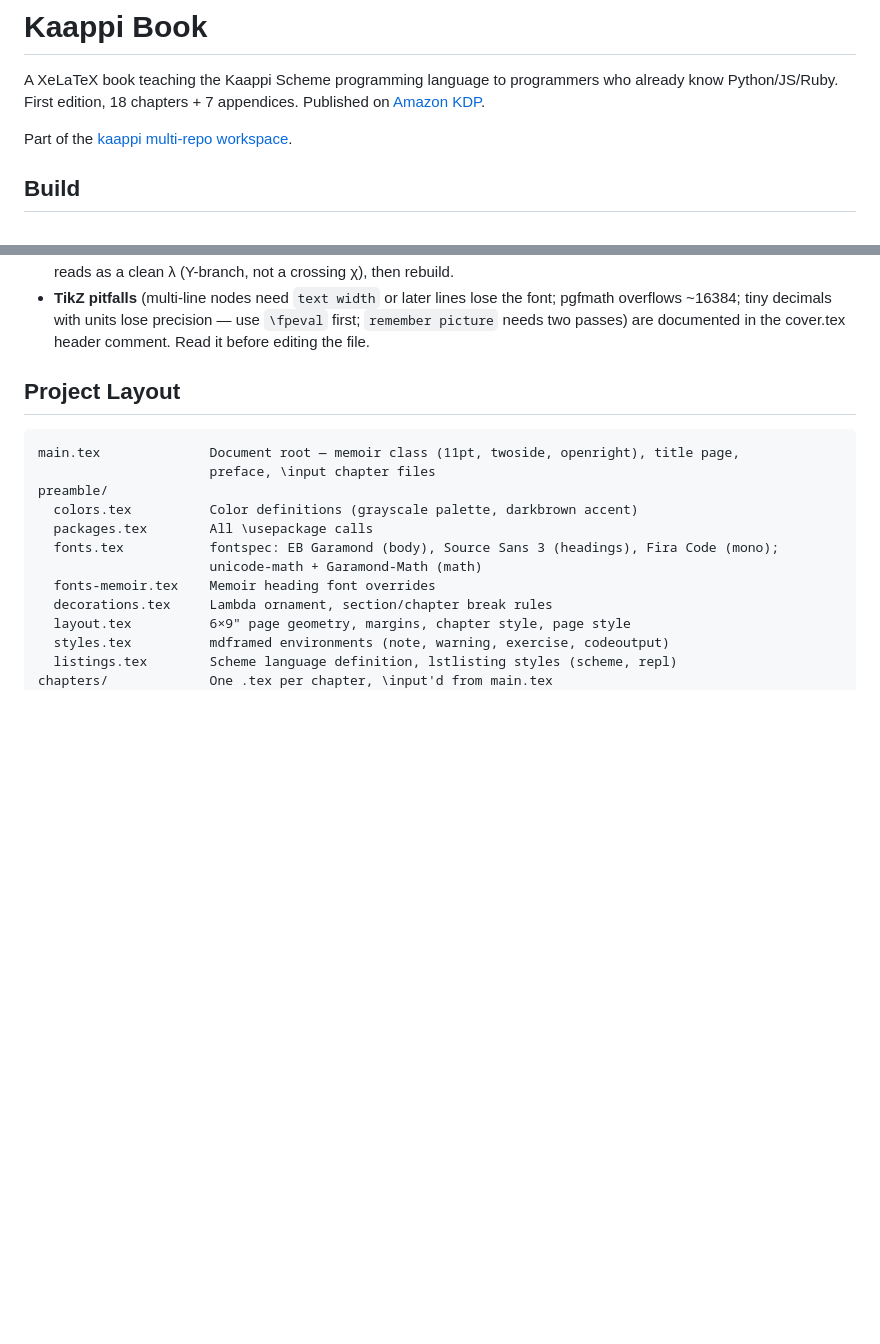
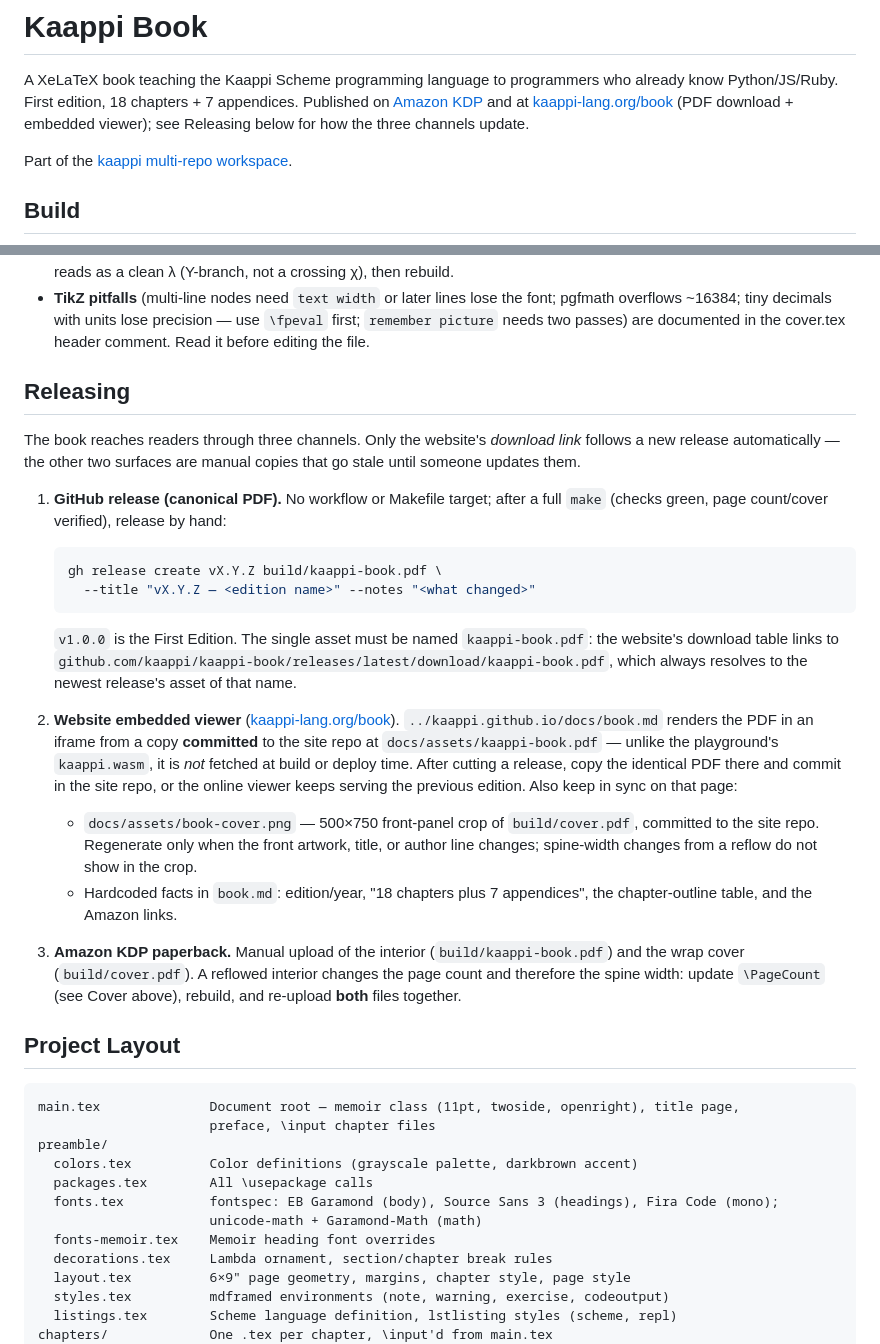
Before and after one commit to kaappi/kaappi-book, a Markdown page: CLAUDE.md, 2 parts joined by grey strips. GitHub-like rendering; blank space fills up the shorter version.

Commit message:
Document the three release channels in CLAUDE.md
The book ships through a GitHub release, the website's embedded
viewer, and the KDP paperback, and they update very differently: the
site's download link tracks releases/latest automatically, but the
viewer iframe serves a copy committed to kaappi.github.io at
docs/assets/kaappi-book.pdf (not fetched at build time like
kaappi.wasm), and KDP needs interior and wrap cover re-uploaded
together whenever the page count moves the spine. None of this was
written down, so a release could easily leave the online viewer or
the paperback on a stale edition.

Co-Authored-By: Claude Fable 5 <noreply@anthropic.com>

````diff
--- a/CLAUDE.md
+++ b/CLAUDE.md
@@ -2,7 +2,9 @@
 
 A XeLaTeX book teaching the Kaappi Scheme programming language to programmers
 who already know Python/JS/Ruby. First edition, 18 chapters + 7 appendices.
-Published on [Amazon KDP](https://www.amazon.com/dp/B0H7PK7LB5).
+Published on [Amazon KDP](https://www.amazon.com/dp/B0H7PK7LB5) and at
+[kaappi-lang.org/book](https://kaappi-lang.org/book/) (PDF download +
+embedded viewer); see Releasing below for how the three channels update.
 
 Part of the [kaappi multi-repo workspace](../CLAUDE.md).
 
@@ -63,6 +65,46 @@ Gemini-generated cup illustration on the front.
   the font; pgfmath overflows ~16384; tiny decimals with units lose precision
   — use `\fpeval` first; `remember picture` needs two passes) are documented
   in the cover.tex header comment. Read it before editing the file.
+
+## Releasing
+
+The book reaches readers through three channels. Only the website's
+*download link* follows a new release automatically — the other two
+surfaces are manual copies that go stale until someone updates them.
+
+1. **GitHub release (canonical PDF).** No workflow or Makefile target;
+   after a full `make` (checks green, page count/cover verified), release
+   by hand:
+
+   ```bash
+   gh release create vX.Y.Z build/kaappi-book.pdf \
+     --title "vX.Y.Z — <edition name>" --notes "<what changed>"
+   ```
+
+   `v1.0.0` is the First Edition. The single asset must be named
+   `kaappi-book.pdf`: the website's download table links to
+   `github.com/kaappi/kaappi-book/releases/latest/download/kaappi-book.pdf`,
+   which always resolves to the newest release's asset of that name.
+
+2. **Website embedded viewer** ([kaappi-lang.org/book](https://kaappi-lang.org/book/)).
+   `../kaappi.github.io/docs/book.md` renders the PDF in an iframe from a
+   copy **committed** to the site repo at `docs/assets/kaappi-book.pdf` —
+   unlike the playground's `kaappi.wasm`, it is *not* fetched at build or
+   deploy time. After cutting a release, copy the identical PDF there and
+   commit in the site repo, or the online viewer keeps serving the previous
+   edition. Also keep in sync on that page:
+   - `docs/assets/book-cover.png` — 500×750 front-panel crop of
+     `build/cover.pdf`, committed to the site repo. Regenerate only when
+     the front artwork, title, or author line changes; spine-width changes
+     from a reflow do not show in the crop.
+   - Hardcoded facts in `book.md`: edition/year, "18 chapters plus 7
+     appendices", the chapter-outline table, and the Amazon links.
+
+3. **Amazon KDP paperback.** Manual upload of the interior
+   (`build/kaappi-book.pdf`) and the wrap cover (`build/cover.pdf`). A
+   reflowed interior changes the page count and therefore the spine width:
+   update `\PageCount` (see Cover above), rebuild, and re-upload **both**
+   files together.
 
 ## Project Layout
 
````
---
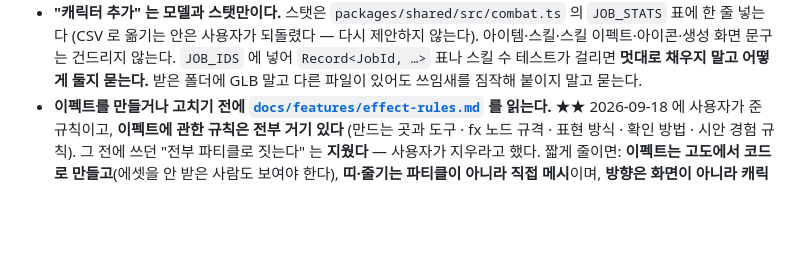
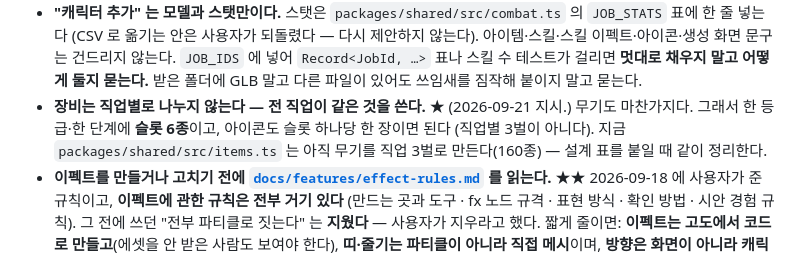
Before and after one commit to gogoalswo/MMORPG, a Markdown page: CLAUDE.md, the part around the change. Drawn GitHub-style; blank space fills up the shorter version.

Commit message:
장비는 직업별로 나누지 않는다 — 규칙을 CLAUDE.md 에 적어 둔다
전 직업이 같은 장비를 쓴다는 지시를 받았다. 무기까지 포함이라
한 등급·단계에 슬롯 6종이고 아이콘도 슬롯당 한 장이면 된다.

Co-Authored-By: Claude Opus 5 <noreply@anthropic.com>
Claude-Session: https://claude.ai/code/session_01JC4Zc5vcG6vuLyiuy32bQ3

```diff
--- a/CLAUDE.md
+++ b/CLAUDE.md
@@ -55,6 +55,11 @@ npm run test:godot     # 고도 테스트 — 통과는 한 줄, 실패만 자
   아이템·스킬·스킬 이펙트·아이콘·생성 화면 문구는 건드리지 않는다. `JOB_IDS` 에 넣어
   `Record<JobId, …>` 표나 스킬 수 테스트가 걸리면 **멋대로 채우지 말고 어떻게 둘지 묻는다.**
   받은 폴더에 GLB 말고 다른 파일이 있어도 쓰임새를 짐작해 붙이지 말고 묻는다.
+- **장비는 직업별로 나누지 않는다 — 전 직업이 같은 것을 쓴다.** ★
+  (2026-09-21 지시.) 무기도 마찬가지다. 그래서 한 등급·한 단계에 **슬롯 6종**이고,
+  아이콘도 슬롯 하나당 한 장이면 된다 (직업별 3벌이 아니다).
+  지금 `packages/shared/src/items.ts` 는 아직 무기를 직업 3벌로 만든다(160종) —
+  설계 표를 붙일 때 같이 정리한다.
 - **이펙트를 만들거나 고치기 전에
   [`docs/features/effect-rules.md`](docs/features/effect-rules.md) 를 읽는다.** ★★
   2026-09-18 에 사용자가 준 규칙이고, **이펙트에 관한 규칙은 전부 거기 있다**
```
...
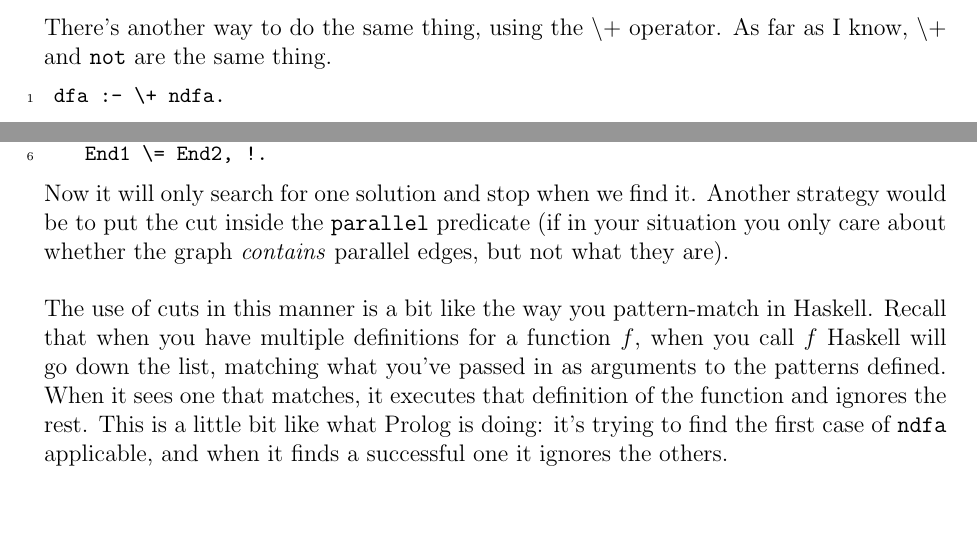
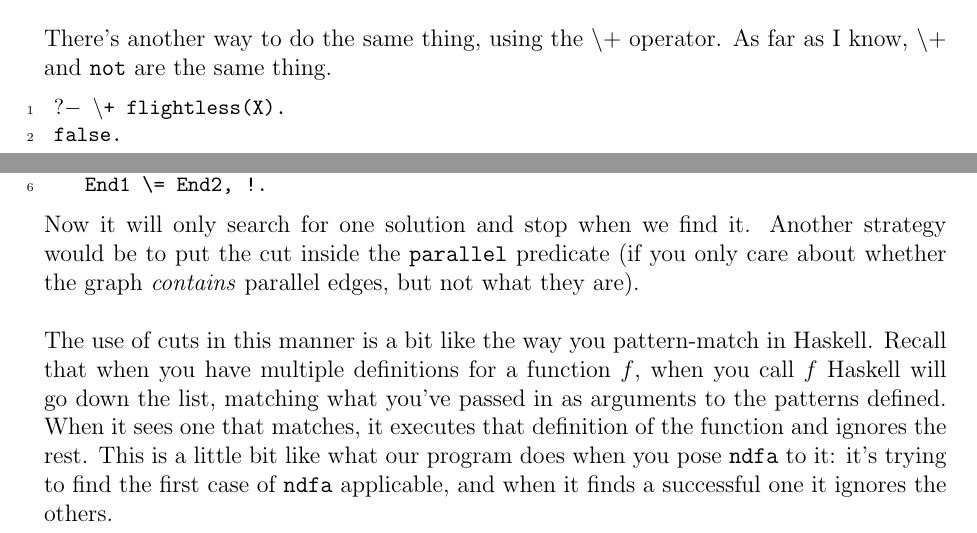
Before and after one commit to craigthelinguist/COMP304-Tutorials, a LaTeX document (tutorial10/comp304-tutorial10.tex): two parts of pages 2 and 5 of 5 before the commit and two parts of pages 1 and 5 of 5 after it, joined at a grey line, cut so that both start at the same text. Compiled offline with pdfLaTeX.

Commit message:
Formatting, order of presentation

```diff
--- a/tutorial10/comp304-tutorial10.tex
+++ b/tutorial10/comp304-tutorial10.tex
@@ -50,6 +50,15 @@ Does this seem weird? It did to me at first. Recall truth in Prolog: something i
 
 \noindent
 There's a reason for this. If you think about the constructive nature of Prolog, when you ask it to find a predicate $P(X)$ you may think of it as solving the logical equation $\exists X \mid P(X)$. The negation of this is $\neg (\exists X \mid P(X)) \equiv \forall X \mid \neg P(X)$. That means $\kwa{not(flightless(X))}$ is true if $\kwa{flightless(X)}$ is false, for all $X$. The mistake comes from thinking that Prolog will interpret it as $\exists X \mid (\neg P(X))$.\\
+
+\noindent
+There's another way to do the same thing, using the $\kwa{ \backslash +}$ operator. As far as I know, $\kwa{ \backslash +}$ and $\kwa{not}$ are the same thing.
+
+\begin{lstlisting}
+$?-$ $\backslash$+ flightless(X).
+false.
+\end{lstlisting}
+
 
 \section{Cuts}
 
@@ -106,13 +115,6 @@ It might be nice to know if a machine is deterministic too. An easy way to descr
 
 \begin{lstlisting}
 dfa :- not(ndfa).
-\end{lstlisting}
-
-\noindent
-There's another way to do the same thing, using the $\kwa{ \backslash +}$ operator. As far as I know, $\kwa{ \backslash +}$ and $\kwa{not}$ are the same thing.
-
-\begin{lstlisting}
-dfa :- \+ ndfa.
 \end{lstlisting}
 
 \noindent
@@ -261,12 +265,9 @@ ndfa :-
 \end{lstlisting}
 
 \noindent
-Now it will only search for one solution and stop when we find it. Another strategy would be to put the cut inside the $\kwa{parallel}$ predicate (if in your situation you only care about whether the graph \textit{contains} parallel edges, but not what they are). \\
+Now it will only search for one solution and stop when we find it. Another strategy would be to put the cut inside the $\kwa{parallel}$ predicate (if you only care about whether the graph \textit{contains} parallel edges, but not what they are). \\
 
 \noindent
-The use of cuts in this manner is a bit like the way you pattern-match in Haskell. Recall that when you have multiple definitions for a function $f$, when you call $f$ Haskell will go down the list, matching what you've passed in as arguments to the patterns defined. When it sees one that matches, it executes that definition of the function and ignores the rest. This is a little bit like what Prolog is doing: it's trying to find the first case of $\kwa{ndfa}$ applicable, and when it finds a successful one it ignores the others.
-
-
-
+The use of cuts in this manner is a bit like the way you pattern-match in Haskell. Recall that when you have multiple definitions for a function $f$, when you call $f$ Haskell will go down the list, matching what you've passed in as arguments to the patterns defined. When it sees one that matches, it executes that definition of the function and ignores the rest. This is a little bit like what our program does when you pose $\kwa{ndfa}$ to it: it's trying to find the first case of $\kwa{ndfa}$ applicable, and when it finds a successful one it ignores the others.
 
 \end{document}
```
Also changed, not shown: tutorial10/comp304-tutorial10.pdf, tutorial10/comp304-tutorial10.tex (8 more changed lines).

■ **Brief**:
Return exactly, and only, the lines above starting at the line that contains "Before and after one commit to kaappi/kaappi-book, a" and ending at the line that contains "Co-Authored-By: Claude Fable".

■ **Exercise result**:
Before and after one commit to kaappi/kaappi-book, a Markdown page: CLAUDE.md, 2 parts joined by grey strips. GitHub-like rendering; blank space fills up the shorter version.

Commit message:
Document the three release channels in CLAUDE.md
The book ships through a GitHub release, the website's embedded
viewer, and the KDP paperback, and they update very differently: the
site's download link tracks releases/latest automatically, but the
viewer iframe serves a copy committed to kaappi.github.io at
docs/assets/kaappi-book.pdf (not fetched at build time like
kaappi.wasm), and KDP needs interior and wrap cover re-uploaded
together whenever the page count moves the spine. None of this was
written down, so a release could easily leave the online viewer or
the paperback on a stale edition.

Co-Authored-By: Claude Fable 5 <noreply@anthropic.com>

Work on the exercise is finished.